And that was about the end of the excitement. Instead of the usual disk image with an application, Google actually gives you the Google Updater, which acts as an installer for all of Google's applications, and downloads the latest version on demand. I'm not a huge fan of extra, useless applications (I don't mind them when they're useful), so the tedious install process and choice to use Google Updater were strike one for me. Further cementing this is the fact that Google Updater Helper is always running in the background, unless you kill it.
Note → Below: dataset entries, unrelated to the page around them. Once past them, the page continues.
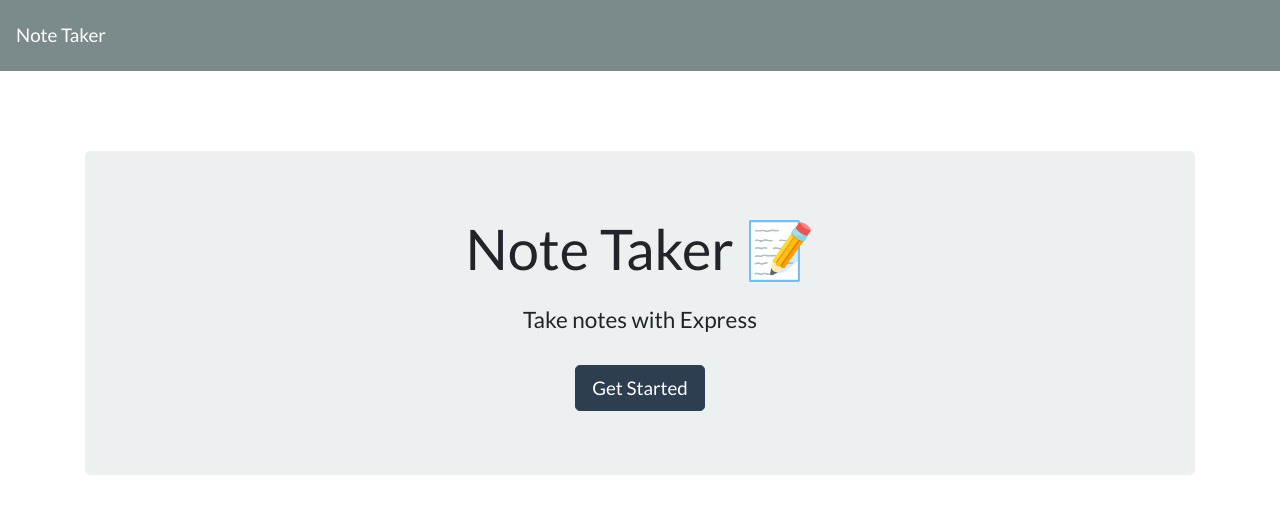
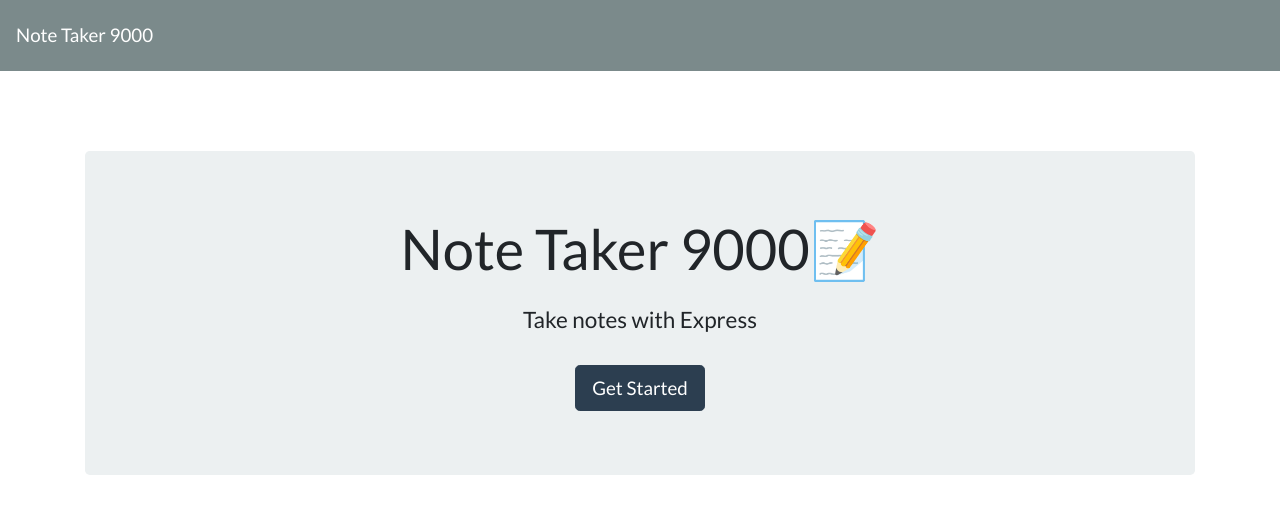
Before and after one commit to StyngerBee/notetaker9000, a website: page public/index.html in a window 1280 px wide. Drawn offline with nearby package versions, Linux system fonts and the light colour scheme; no server answers.

Commit message:
changed html

```diff
--- a/public/index.html
+++ b/public/index.html
@@ -5,18 +5,18 @@
   <meta charset="UTF-8">
   <meta name="viewport" content="width=device-width, initial-scale=1.0">
   <meta http-equiv="X-UA-Compatible" content="ie=edge">
-  <title>Note Taker</title>
+  <title>Note Taker 9000</title>
   <link rel="stylesheet" href="https://cdnjs.cloudflare.com/ajax/libs/bootswatch/4.1.3/flatly/bootstrap.min.css" />
 </head>
 
 <body>
   <nav class="navbar navbar-dark bg-dark">
-    <a class="navbar-brand" href="/">Note Taker
+    <a class="navbar-brand" href="/">Note Taker 9000
     </a>
   </nav>
   <div class="container">
     <div style="margin-top: 80px;" class="jumbotron text-center">
-      <h1 class="display-4">Note Taker <span role="img" aria-label="Memo">📝</span></h1>
+      <h1 class="display-4">Note Taker 9000<span role="img" aria-label="Memo">📝</span></h1>
       <h4 class="mt-4">Take notes with Express</h4>
       <a class="btn btn-primary btn-lg mt-4" href="/notes" role="button">Get Started</a>
     </div>
```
After I dealt with the installation, and finally got Google Updater to close (and killed the process), I was still pretty pumped, so off to Google Desktop I went. Upon launching it for the first time, Google Desktop starts indexing. And indexing. And indexing. There are options to change which folders it looks at, but I'm not sure if cutting down the number of folders will stop it from indexing everything at first launch. On my 1.5 GHz Powerbook, indexing my 47GB of files took two and a half hours, which isn't terrible. More annoyingly, though, is that fact that the indexing process cannot be easily stopped. There's no way to shut it down from the preference pane, and killing the process simply causes it to re-spawn. I'm going to count this as strike two.
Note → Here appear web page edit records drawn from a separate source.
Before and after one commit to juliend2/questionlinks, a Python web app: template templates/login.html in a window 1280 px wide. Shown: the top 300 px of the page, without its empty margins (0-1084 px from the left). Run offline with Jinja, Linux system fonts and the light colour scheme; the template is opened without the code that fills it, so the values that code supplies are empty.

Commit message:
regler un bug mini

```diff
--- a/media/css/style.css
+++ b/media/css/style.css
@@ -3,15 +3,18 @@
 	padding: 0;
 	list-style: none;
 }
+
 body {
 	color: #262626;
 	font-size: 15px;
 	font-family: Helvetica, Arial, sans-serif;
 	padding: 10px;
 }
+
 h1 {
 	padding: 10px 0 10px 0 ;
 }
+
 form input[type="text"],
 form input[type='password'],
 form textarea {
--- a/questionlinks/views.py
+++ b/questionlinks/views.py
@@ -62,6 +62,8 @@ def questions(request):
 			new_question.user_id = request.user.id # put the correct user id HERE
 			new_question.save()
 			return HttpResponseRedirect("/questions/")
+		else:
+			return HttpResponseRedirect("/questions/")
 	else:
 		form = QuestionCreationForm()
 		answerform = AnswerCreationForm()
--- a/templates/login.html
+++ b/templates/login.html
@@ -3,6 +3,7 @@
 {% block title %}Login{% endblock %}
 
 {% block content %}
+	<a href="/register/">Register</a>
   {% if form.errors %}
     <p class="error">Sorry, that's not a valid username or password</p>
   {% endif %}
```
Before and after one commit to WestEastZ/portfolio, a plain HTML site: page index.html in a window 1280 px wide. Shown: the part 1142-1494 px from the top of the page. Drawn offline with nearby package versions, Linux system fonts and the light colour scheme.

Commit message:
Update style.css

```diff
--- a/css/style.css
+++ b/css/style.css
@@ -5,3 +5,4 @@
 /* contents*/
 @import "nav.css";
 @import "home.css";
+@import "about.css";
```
Once I finished with the lovely task of trying to kill the indexer, I began to wonder just what other tricks Google Desktop had up its sleeve. Apparently John Gruber had the same question, as he's taken a look at just what files Google Desktop puts where. If you're bothered by applications throwing things around willy-nilly, stay away from Google Desktop. In addition to the application, it comes with an InputManager (which tend to be nasty hacks, and are deprecated in Leopard) that gets installed for all users, and also add some daemons and a preference pane. What really gets John, though, is the fact that Google Desktop installs to the sacred ground that is /System/Library, which apparently shouldn't be touched by developers. After reading his piece, I chalked up strike three for Google Desktop, and decided to dump it.
Fortunately, the uninstall functionality works quite well, and gets rid of all of Google Desktop's tendrils. Now, I know I'm a bit picky when it comes to my software, and I'm certainly hopeful for what Google Desktop may become in the future, but I don't see any reason to use it at this point in time. It may well turn into a great utility, but for now it's bloated with extra stuff, lacks features, and generally doesn't behave like a Mac app can (and should, especially with regards to install locations). As such, I can't see myself re-installing it any time soon.